======== Records supplied ========

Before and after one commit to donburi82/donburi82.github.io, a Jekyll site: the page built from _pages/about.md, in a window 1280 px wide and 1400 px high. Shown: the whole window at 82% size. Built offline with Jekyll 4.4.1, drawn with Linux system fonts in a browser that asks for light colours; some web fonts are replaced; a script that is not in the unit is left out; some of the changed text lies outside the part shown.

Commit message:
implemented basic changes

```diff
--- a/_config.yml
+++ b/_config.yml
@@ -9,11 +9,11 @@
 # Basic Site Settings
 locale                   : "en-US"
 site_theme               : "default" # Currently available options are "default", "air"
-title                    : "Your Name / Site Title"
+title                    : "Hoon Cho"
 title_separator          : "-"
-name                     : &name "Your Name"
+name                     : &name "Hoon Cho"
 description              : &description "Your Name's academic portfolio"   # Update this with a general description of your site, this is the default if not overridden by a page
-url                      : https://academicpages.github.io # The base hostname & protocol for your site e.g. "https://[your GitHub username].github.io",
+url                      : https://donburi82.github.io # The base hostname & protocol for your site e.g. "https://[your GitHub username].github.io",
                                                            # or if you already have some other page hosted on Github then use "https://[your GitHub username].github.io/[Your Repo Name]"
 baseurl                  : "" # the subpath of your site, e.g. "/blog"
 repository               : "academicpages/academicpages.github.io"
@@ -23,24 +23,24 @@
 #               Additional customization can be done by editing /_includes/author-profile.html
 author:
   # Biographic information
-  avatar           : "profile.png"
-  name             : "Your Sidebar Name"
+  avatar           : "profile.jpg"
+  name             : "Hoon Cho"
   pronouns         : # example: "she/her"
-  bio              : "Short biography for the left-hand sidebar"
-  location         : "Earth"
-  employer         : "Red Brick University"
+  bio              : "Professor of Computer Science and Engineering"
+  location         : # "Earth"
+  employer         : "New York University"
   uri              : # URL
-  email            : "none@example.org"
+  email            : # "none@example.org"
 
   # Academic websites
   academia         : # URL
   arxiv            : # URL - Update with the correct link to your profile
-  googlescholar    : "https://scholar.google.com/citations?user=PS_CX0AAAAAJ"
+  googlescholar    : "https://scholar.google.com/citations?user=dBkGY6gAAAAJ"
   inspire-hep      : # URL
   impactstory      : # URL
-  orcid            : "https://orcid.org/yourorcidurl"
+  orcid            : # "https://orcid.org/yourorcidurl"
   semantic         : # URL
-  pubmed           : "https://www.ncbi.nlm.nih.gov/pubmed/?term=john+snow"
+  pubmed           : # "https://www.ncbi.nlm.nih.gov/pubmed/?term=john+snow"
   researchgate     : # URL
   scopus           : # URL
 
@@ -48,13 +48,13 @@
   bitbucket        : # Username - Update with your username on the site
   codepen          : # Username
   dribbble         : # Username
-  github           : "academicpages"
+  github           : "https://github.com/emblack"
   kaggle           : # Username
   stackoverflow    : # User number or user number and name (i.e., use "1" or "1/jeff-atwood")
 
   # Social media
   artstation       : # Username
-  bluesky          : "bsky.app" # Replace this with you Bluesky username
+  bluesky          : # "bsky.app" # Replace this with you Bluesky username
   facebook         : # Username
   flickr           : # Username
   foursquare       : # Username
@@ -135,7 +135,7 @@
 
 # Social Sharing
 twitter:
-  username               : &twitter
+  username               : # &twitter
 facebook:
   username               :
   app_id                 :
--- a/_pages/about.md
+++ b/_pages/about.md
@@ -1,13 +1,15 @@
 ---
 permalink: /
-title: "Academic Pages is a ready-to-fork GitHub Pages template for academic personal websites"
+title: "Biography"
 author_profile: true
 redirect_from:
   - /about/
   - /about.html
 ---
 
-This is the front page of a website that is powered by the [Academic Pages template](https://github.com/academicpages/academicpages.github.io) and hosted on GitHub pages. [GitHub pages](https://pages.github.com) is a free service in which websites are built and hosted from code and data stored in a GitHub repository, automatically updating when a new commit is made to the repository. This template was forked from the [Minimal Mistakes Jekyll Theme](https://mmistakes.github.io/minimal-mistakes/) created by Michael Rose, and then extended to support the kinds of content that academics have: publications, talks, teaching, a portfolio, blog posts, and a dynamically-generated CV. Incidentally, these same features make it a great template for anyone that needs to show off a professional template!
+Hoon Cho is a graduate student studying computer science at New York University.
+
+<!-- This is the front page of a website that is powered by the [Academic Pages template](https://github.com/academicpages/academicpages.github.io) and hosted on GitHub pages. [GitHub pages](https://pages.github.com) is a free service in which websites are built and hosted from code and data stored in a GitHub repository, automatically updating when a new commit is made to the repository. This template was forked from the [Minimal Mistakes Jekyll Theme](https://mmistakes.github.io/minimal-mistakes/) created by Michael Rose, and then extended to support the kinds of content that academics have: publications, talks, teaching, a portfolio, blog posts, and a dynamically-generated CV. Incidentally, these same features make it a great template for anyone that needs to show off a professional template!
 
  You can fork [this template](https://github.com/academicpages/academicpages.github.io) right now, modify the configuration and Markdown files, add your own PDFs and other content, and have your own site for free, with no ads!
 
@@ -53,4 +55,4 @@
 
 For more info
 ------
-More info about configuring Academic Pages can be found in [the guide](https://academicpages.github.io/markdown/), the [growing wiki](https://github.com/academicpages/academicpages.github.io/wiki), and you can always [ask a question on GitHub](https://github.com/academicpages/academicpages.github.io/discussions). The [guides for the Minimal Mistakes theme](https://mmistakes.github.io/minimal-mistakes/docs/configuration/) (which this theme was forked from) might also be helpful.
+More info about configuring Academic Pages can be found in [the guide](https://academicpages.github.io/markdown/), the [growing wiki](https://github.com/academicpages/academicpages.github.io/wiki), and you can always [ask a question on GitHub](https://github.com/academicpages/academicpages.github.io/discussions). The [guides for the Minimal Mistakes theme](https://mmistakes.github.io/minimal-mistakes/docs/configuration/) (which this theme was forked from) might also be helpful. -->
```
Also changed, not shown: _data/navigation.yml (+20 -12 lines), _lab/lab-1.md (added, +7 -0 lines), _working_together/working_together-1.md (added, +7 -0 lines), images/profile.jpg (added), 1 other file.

========

What to work on: Could all of the entries be retyped word for word?

Expected answer:
Before and after one commit to donburi82/donburi82.github.io, a Jekyll site: the page built from _pages/about.md, in a window 1280 px wide and 1400 px high. Shown: the whole window at 82% size. Built offline with Jekyll 4.4.1, drawn with Linux system fonts in a browser that asks for light colours; some web fonts are replaced; a script that is not in the unit is left out; some of the changed text lies outside the part shown.

Commit message:
implemented basic changes

```diff
--- a/_config.yml
+++ b/_config.yml
@@ -9,11 +9,11 @@
 # Basic Site Settings
 locale                   : "en-US"
 site_theme               : "default" # Currently available options are "default", "air"
-title                    : "Your Name / Site Title"
+title                    : "Hoon Cho"
 title_separator          : "-"
-name                     : &name "Your Name"
+name                     : &name "Hoon Cho"
 description              : &description "Your Name's academic portfolio"   # Update this with a general description of your site, this is the default if not overridden by a page
-url                      : https://academicpages.github.io # The base hostname & protocol for your site e.g. "https://[your GitHub username].github.io",
+url                      : https://donburi82.github.io # The base hostname & protocol for your site e.g. "https://[your GitHub username].github.io",
                                                            # or if you already have some other page hosted on Github then use "https://[your GitHub username].github.io/[Your Repo Name]"
 baseurl                  : "" # the subpath of your site, e.g. "/blog"
 repository               : "academicpages/academicpages.github.io"
@@ -23,24 +23,24 @@
 #               Additional customization can be done by editing /_includes/author-profile.html
 author:
   # Biographic information
-  avatar           : "profile.png"
-  name             : "Your Sidebar Name"
+  avatar           : "profile.jpg"
+  name             : "Hoon Cho"
   pronouns         : # example: "she/her"
-  bio              : "Short biography for the left-hand sidebar"
-  location         : "Earth"
-  employer         : "Red Brick University"
+  bio              : "Professor of Computer Science and Engineering"
+  location         : # "Earth"
+  employer         : "New York University"
   uri              : # URL
-  email            : "none@example.org"
+  email            : # "none@example.org"
 
   # Academic websites
   academia         : # URL
   arxiv            : # URL - Update with the correct link to your profile
-  googlescholar    : "https://scholar.google.com/citations?user=PS_CX0AAAAAJ"
+  googlescholar    : "https://scholar.google.com/citations?user=dBkGY6gAAAAJ"
   inspire-hep      : # URL
   impactstory      : # URL
-  orcid            : "https://orcid.org/yourorcidurl"
+  orcid            : # "https://orcid.org/yourorcidurl"
   semantic         : # URL
-  pubmed           : "https://www.ncbi.nlm.nih.gov/pubmed/?term=john+snow"
+  pubmed           : # "https://www.ncbi.nlm.nih.gov/pubmed/?term=john+snow"
   researchgate     : # URL
   scopus           : # URL
 
@@ -48,13 +48,13 @@
   bitbucket        : # Username - Update with your username on the site
   codepen          : # Username
   dribbble         : # Username
-  github           : "academicpages"
+  github           : "https://github.com/emblack"
   kaggle           : # Username
   stackoverflow    : # User number or user number and name (i.e., use "1" or "1/jeff-atwood")
 
   # Social media
   artstation       : # Username
-  bluesky          : "bsky.app" # Replace this with you Bluesky username
+  bluesky          : # "bsky.app" # Replace this with you Bluesky username
   facebook         : # Username
   flickr           : # Username
   foursquare       : # Username
@@ -135,7 +135,7 @@
 
 # Social Sharing
 twitter:
-  username               : &twitter
+  username               : # &twitter
 facebook:
   username               :
   app_id                 :
--- a/_pages/about.md
+++ b/_pages/about.md
@@ -1,13 +1,15 @@
 ---
 permalink: /
-title: "Academic Pages is a ready-to-fork GitHub Pages template for academic personal websites"
+title: "Biography"
 author_profile: true
 redirect_from:
   - /about/
   - /about.html
 ---
 
-This is the front page of a website that is powered by the [Academic Pages template](https://github.com/academicpages/academicpages.github.io) and hosted on GitHub pages. [GitHub pages](https://pages.github.com) is a free service in which websites are built and hosted from code and data stored in a GitHub repository, automatically updating when a new commit is made to the repository. This template was forked from the [Minimal Mistakes Jekyll Theme](https://mmistakes.github.io/minimal-mistakes/) created by Michael Rose, and then extended to support the kinds of content that academics have: publications, talks, teaching, a portfolio, blog posts, and a dynamically-generated CV. Incidentally, these same features make it a great template for anyone that needs to show off a professional template!
+Hoon Cho is a graduate student studying computer science at New York University.
+
+<!-- This is the front page of a website that is powered by the [Academic Pages template](https://github.com/academicpages/academicpages.github.io) and hosted on GitHub pages. [GitHub pages](https://pages.github.com) is a free service in which websites are built and hosted from code and data stored in a GitHub repository, automatically updating when a new commit is made to the repository. This template was forked from the [Minimal Mistakes Jekyll Theme](https://mmistakes.github.io/minimal-mistakes/) created by Michael Rose, and then extended to support the kinds of content that academics have: publications, talks, teaching, a portfolio, blog posts, and a dynamically-generated CV. Incidentally, these same features make it a great template for anyone that needs to show off a professional template!
 
  You can fork [this template](https://github.com/academicpages/academicpages.github.io) right now, modify the configuration and Markdown files, add your own PDFs and other content, and have your own site for free, with no ads!
 
@@ -53,4 +55,4 @@
 
 For more info
 ------
-More info about configuring Academic Pages can be found in [the guide](https://academicpages.github.io/markdown/), the [growing wiki](https://github.com/academicpages/academicpages.github.io/wiki), and you can always [ask a question on GitHub](https://github.com/academicpages/academicpages.github.io/discussions). The [guides for the Minimal Mistakes theme](https://mmistakes.github.io/minimal-mistakes/docs/configuration/) (which this theme was forked from) might also be helpful.
+More info about configuring Academic Pages can be found in [the guide](https://academicpages.github.io/markdown/), the [growing wiki](https://github.com/academicpages/academicpages.github.io/wiki), and you can always [ask a question on GitHub](https://github.com/academicpages/academicpages.github.io/discussions). The [guides for the Minimal Mistakes theme](https://mmistakes.github.io/minimal-mistakes/docs/configuration/) (which this theme was forked from) might also be helpful. -->
```
Also changed, not shown: _data/navigation.yml (+20 -12 lines), _lab/lab-1.md (added, +7 -0 lines), _working_together/working_together-1.md (added, +7 -0 lines), images/profile.jpg (added), 1 other file.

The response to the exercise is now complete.